Out-Law Analysis | 13 Apr 2018 | 4:13 pm | 1 min. read
The announcement, that HM Revenue and Customs (HMRC) issued a 'compound penalty' of £109,312.50 to a UK exporter for unlicensed exports of military goods controlled by the 2008 Export Control Order, is a significant one. HMRC does not generally announce the imposition of compound penalties.
Export control breaches are criminal offences but, in this case, the matter was dealt with by way of a compound penalty. So what is a compound penalty, and when are they used?
Under the 1979 Customs and Excise Management Act, it is a criminal offence to ship unlicensed goods. There is a strict liability offence which covers inadvertent breaches, and a more serious offence for deliberate evasion of export controls. However, section 152 of the Act provides HMRC with a discretionary power to "compound" offences. The discretionary power, in essence, means that HMRC can offer an offender the opportunity to avoid prosecution in return for the payment of an administrative penalty. HMRC commonly uses this power to deal with export control, duty and excise breaches.

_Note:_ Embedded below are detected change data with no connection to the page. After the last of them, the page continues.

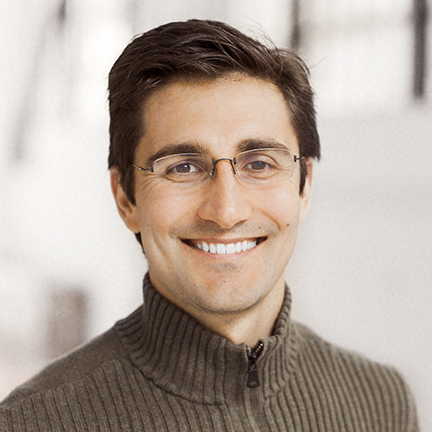
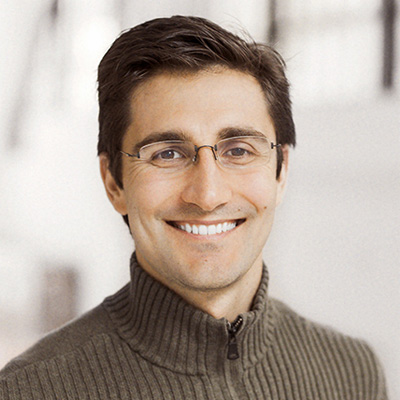
speaker images and descriptions added

diff --git a/src/index.html b/src/index.html
@@ -54,9 +54,9 @@
 	    <!-- Main Speaker Section -->
 	    <div class="row text-xs-center primary-speaker-section">
 	  	 	<div class="col-xs-12">
-	    		<img class="rounded-circle" src="https://www.placehold.it/200x200">
+	    		<img class="rounded-circle primary-speaker-img" src="./imgs/speakers/polly.jpg">
 	    		<h4 class="keynote">KEYNOTE SPEAKER</h4>
-	    		<span class="name">Polly LaBarre</span> <span class="speaker-title"> | Co-author, Mavericks at Work and Founding Member, Fast Company Magazine</span>
+	    		<span class="name">Polly LaBarre</span><span class="speaker-title"> |&nbsp; Co-author, Mavericks at Work and Founding Member, Fast Company Magazine</span>
 	    		<p class="speaker-desc">Polly LaBarre is a bestselling author, speaker, and thinker who has contributed to the business conversation for two decades. She is the coauthor of the bestselling book <i>Mavericks At Work: Why the Most Original Minds in Business Win</i>, a founding memeber of Fast Company magazine (where she was Senior Editor for the better part of a decade), and a former business and innovative correspondent for CNN.</p>
 	    	</div>
     	</div>
@@ -64,47 +64,47 @@
     	<!-- Secondary Speaker Section -->
     	<div class="row secondary-speaker-section-first">
     		<div class="col-xs-12 col-sm-6 col-md-4 text-xs-center">
-    			<img class="rounded-circle speaker-img" src="https://www.placehold.it/190x190">
+    			<img class="rounded-circle secondary-speaker-img" src="./imgs/speakers/josephine.jpg">
     			<div>
-    				<span class="name">Polly LaBarre</span> <span class="speaker-title"> | HOTWIRE</span>
+    				<span class="name">Josephine Foucher</span><span class="speaker-title"> |&nbsp; HOTWIRE</span>
     				<div class="secondary-speaker-title">Product Manager</div>
     			</div>
     		</div>
 				<div class="col-xs-12 col-sm-6 col-md-4 text-xs-center">
-    			<img class="rounded-circle speaker-img" src="https://www.placehold.it/190x190">
+    			<img class="rounded-circle secondary-speaker-img" src="./imgs/speakers/colin.jpg">
     			<div>
-    				<span class="name">Polly LaBarre</span> <span class="speaker-title"> | HOTWIRE</span>
-    				<div class="secondary-speaker-title">Product Manager</div>
+    				<span class="name">Colin Gardiner</span> <span class="speaker-title"> |&nbsp; TRIPPING</span>
+    				<div class="secondary-speaker-title">VP of Products &amp; Analytics</div>
     			</div>
     		</div>
 				<div class="col-xs-12 col-sm-6 col-md-4 text-xs-center">
-    			<img class="rounded-circle speaker-img" src="https://www.placehold.it/190x190">
+    			<img class="rounded-circle secondary-speaker-img" src="./imgs/speakers/julia.jpg">
     			<div>
-    				<span class="name">Polly LaBarre</span> <span class="speaker-title"> | HOTWIRE</span>
-    				<div class="secondary-speaker-title">Product Manager</div>
+    				<span class="name">Julia Kastner</span> <span class="speaker-title"> |&nbsp; GENERAL ASSEMBLY</span>
+    				<div class="secondary-speaker-title">Sr. Product Manager</div>
     			</div>
     		</div>
     	</div>
     	<div class="row secondary-speaker-section-second">
     		<div class="col-xs-12 col-sm-6 col-md-4 text-xs-center">
-    			<img class="rounded-circle speaker-img" src="https://www.placehold.it/190x190">
+    			<img class="rounded-circle secondary-speaker-img" src="./imgs/speakers/hudson.jpg">
     			<div>
-    				<span class="name">Polly LaBarre</span> <span class="speaker-title"> | HOTWIRE</span>
-    				<div class="secondary-speaker-title">Product Manager</div>
+    				<span class="name">Hudson Arnold</span> <span class="speaker-title"> |&nbsp; OPTIMIZELY</span>
+    				<div class="secondary-speaker-title">Strategy Consultant</div>
     			</div>
     		</div>
 				<div class="col-xs-12 col-sm-6 col-md-4 text-xs-center">
-    			<img class="rounded-circle speaker-img" src="https://www.placehold.it/190x190">
+    			<img class="rounded-circle secondary-speaker-img" src="./imgs/speakers/leo.jpg">
     			<div>
-    				<span class="name">Polly LaBarre</span> <span class="speaker-title"> | HOTWIRE</span>
-    				<div class="secondary-speaker-title">Product Manager</div>
+    				<span class="name">Leonid Pekolis</span> <span class="speaker-title"> |&nbsp; OPTIMIZELY</span>
+    				<div class="secondary-speaker-title">Statician</div>
     			</div>
     		</div>
 				<div class="col-xs-12 col-sm-6 col-md-4 text-xs-center">
-    			<img class="rounded-circle speaker-img" src="https://www.placehold.it/190x190">
+    			<img class="rounded-circle secondary-speaker-img" src="./imgs/speakers/jon.jpg">
     			<div>
-    				<span class="name">Polly LaBarre</span> <span class="speaker-title"> | HOTWIRE</span>
-    				<div class="secondary-speaker-title">Product Manager</div>
+    				<span class="name">Polly LaBarre</span> <span class="speaker-title"> |&nbsp; OPTIMIZELY</span>
+    				<div class="secondary-speaker-title">Director, Product Management</div>
     			</div>
     		</div>
     	</div>

diff --git a/src/styles/main.css b/src/styles/main.css
@@ -104,7 +104,7 @@ h4.keynote{
 
 span.name{
 	font-weight: 700;
-	font-size: 1.2rem;
+	font-size: 1.1rem;
 	color: #fff;
 	margin-top: 1rem;
 }
@@ -113,13 +113,18 @@ span.speaker-title,
 .speaker-desc,
 .secondary-speaker-title{
 	font-weight: 300;
-	font-size: 1.3rem;
+	font-size: 1.1rem;
 	color: #fff;
 	margin: 0 auto;
 }
 
-.speaker-img{
+.primary-speaker-img{
+	max-width: 190px
+}
+
+.secondary-speaker-img{
 	margin-bottom: .75rem;
+	max-width: 180px;
 }
 
 .speaker-desc{
@@ -131,7 +136,7 @@ span.speaker-title,
 }
 
 .primary-speaker-section{
-	margin-top: 3rem;
+	margin-top: 4rem;
 	margin-bottom: 6rem;
 }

HMRC may be persuaded to compound an offence if the offender makes a voluntary and fulsome disclosure directly to HMRC. Should HMRC learn of an export control or other customs and excise related offence through its own investigations or via a report from ECO, it is less likely to proceed by way of a compound penalty. Other factors that HMRC takes into consideration when deciding whether to proceed by way of a compound penalty are:

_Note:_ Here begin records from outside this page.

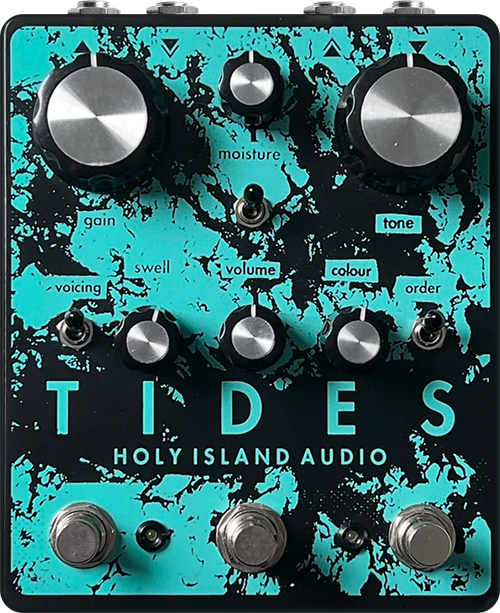
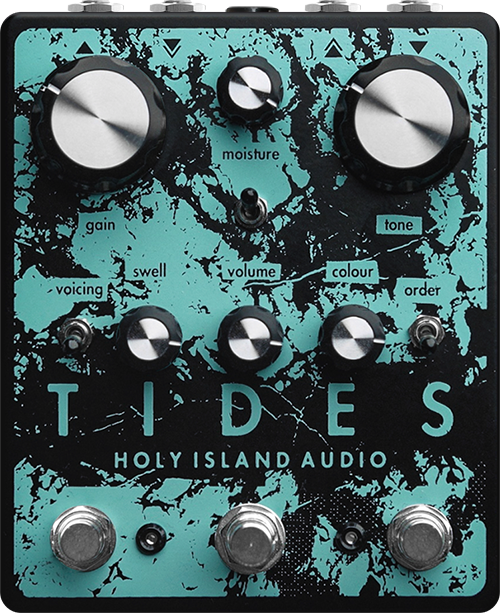
Added Holy Island pedals

diff --git a/public/stylesheets/styles.css b/public/stylesheets/styles.css
@@ -7869,7 +7869,7 @@ body .btn {
 }*/
 }
 .pedal__box {
-  border-radius: 0.5vw;
+  border-radius: 0.2vw;
   background-clip: border-box;
   position: absolute;
   top: 0;
@@ -7884,17 +7884,17 @@ body .btn {
   background-size: cover;
   position: absolute;
   border-radius: 50%;
-  width: clamp(.5vw, 25%, 1.75vw);
+  width: clamp(.5vw, 15%, .75vw);
   aspect-ratio: 1 / 1;
   translate: -50% 0%;
   box-shadow: 3px 6px 8px rgba(0, 0, 0, 0.4), 0 1px 0 rgba(255, 255, 255, 0.5) inset;
   top: 12%;
 }
 .pedal__knob1 {
-  left: 34%;
+  left: 30%;
 }
 .pedal__knob2 {
-  left: 66%;
+  left: 70%;
 }
 .pedal__switch {
   position: absolute;
@@ -7904,15 +7904,15 @@ body .btn {
   background-clip: border-box;
   border-radius: 50%;
   left: 50%;
-  width: clamp(.5vw, 20%, 1vw);
+  width: clamp(.25vw, 10%, .5vw);
   translate: -50% 0%;
   aspect-ratio: 1 / 1;
   bottom: 10%;
 }
 .pedal__name {
-  font-size: min(1.25rem, 1vw);
+  font-size: 1rem;
   text-align: center;
-  text-shadow: .3rem .3rem .1rem rgba(0, 0, 0, 0.4);
+  text-shadow: .25rem .25rem 0 rgba(0, 0, 0, 0.4);
   display: block;
   position: absolute;
   top: 48%;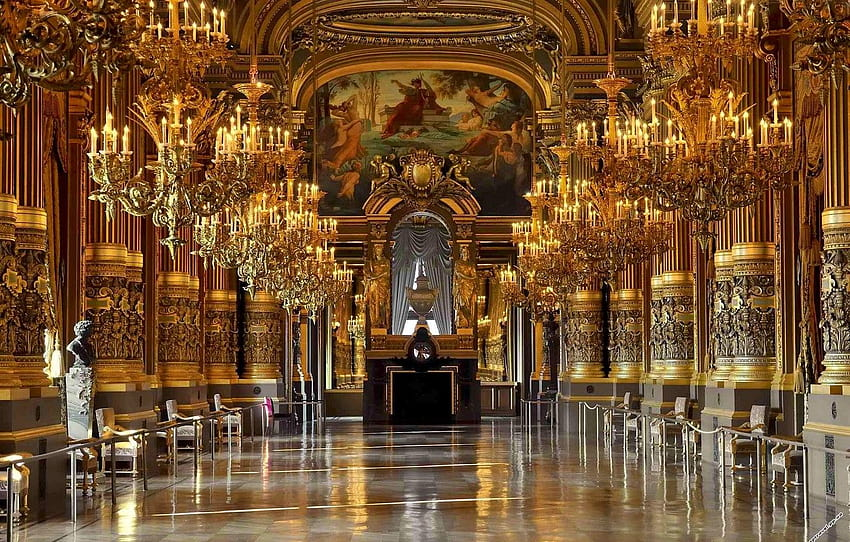
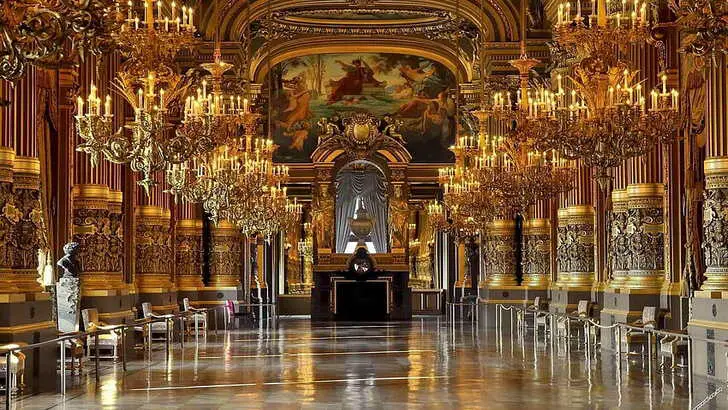
change in image size

diff --git a/assets/css/main_style.css b/assets/css/main_style.css
@@ -48,13 +48,15 @@ a:hover {
 .work-box,
 .service-box,
 .paralax-mf {
-  box-shadow: 0 13px 8px -10px rgba(0, 0, 0, 0.1);
+ /* box-shadow: 0 13px 8px -10px rgba(0, 0, 0, 0.1);*/
+  box-shadow: rgb(11, 104, 73,1) 0px 2px 4px 0px, rgba(11,104,73,1) 0px 2px 16px 0px;
 }
 
 .box-shadow-a,
 .button:hover {
   text-decoration: none;
-  box-shadow: 0 0 0 4px #cde1f8;
+ /* box-shadow: 0 0 0 4px #cdf8f0;*/
+  box-shadow: 0 0 0 4px #0b5345;
 }
 
 .display-5 {
@@ -1181,10 +1183,10 @@ a:hover {
 .card-blog .card-category {
   display: inline-block;
   color: #fff;
-  padding: 0 15px 5px;
+  padding: 0 15px 15px;
   overflow: hidden;
   background-color: #0b5345;
-  border-radius: 4px;
+  border-radius: 10px;
 }
 
 .card-blog .card-category .category {
@@ -1210,7 +1212,7 @@ a:hover {
 }
 
 .card-blog .post-date {
-  color: #4e4e4e;
+  color: #db0a0a;
   display: inline-block;
 }
 

diff --git a/index.html b/index.html
@@ -304,7 +304,7 @@
                 <h3 class="card-title">
                   <a href="blog-single.html">Read More</a>
                 </h3>
-                <p class="card-description">DESC</p>
+                <p class="card-description">Description</p>
               </div>
               <div class="card-footer">
                 <div class="post-author">
@@ -333,7 +333,7 @@
                 <h3 class="card-title">
                   <a href="blog-single.html">Read More</a>
                 </h3>
-                <p class="card-description">DESC</p>
+                <p class="card-description">Description</p>
               </div>
               <div class="card-footer">
                 <div class="post-author">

There are a number of benefits of seeking to negotiate a compound penalty with HMRC. A compound penalty does not amount to a criminal prosecution, and when compared to a criminal prosecution there is often far less publicity for the company. For companies that endeavour to be compliant, but which experience an inadvertent contravention - including, potentially, a serious contravention - making a voluntary disclosure to HMRC may be the best course.

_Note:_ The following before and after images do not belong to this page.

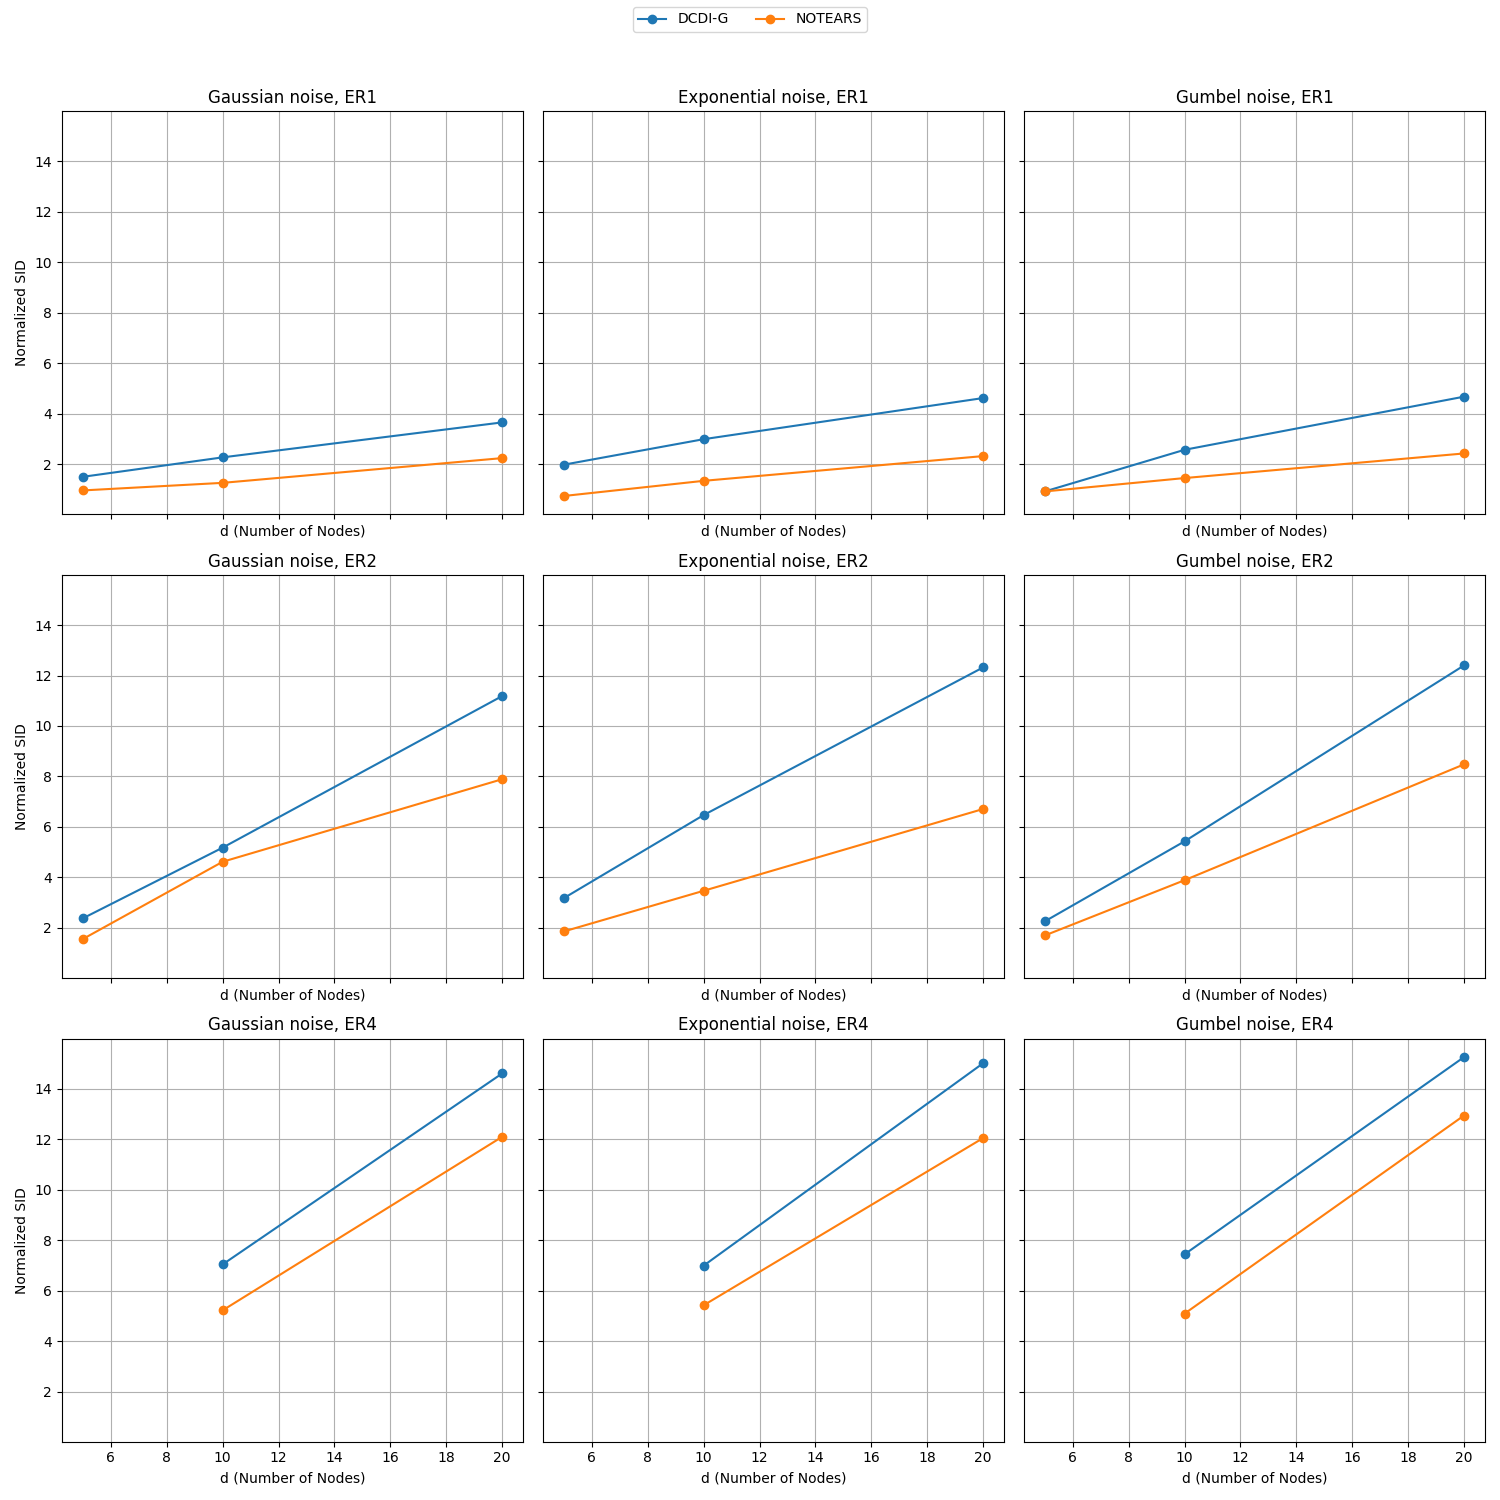
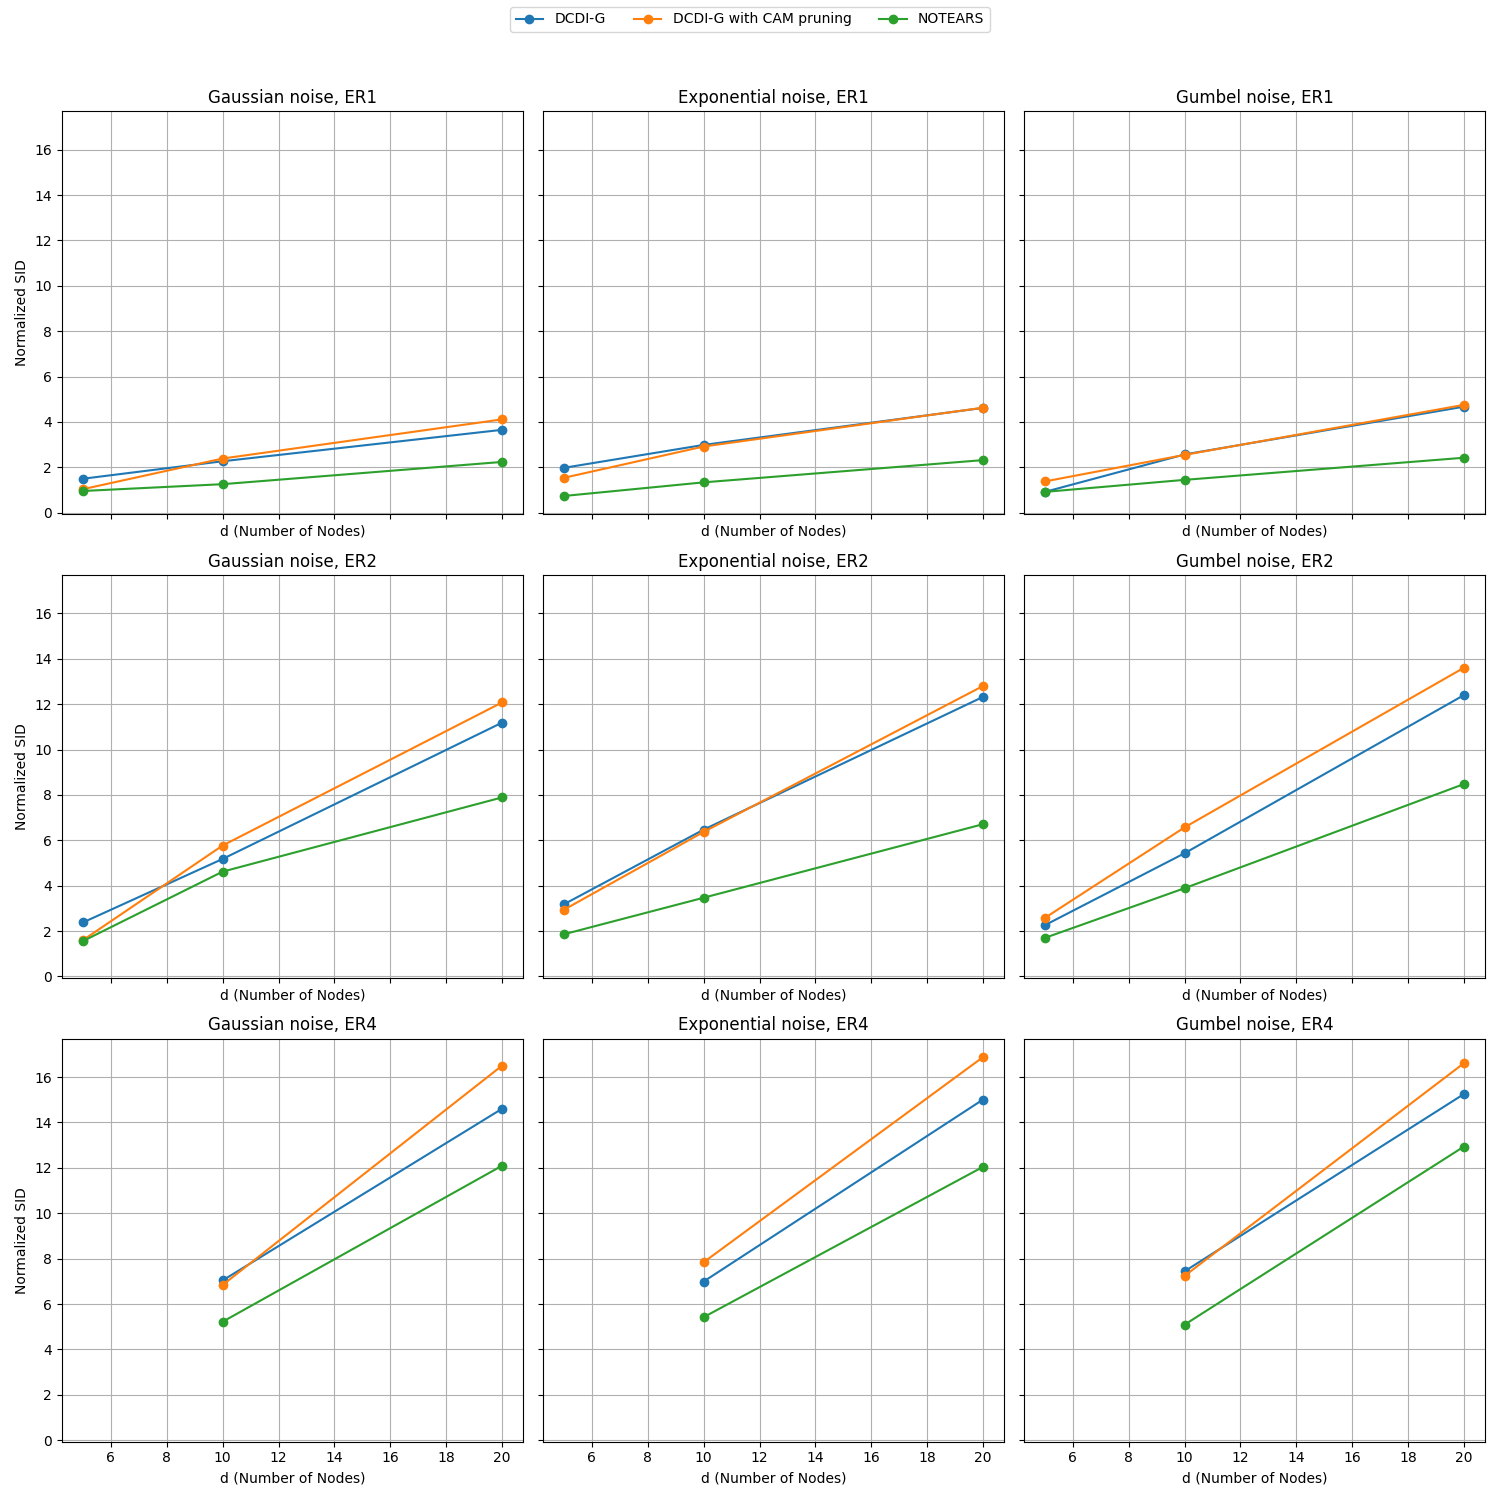
dcdi-g nonlinear sid

diff --git a/examples/dcdi/DCDI-G nonlinear/sid/reconstruct.py b/examples/dcdi/DCDI-G nonlinear/sid/reconstruct.py
@@ -7,7 +7,12 @@ import matplotlib.pyplot as plt
 num_nodes = [5, 10, 20]
 s0_ratios = [1, 2, 4]
 noise_types = ["gauss", "exp", "gumbel"]
-methods = ["DCDI-G", "NOTEARS"]
+methods = ["DCDI-G", "DCDI-G-CAM", "NOTEARS"]
+method_names = {
+    "DCDI-G": "DCDI-G",
+    "DCDI-G-CAM": "DCDI-G with CAM pruning",
+    "NOTEARS": "NOTEARS"
+}
 
 noise_names = {
     "gauss": "Gaussian",
@@ -50,7 +55,7 @@ for i, s0_ratio in enumerate(s0_ratios):
 
         for method in methods:
             means = [np.mean(results[method][noise][str(s0_ratio)][d]) for d in num_nodes]
-            ax.plot(num_nodes, means, marker="o", label=method)
+            ax.plot(num_nodes, means, marker="o", label=method_names[method])
 
         ax.set_title(f"{noise_names[noise]} noise, ER{s0_ratio}")
         ax.set_xlabel("d (Number of Nodes)")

Tom Stocker and Alistair Wood are corporate crime and contentious regulatory experts at Pinsent Masons, the law firm behind Out-Law.com.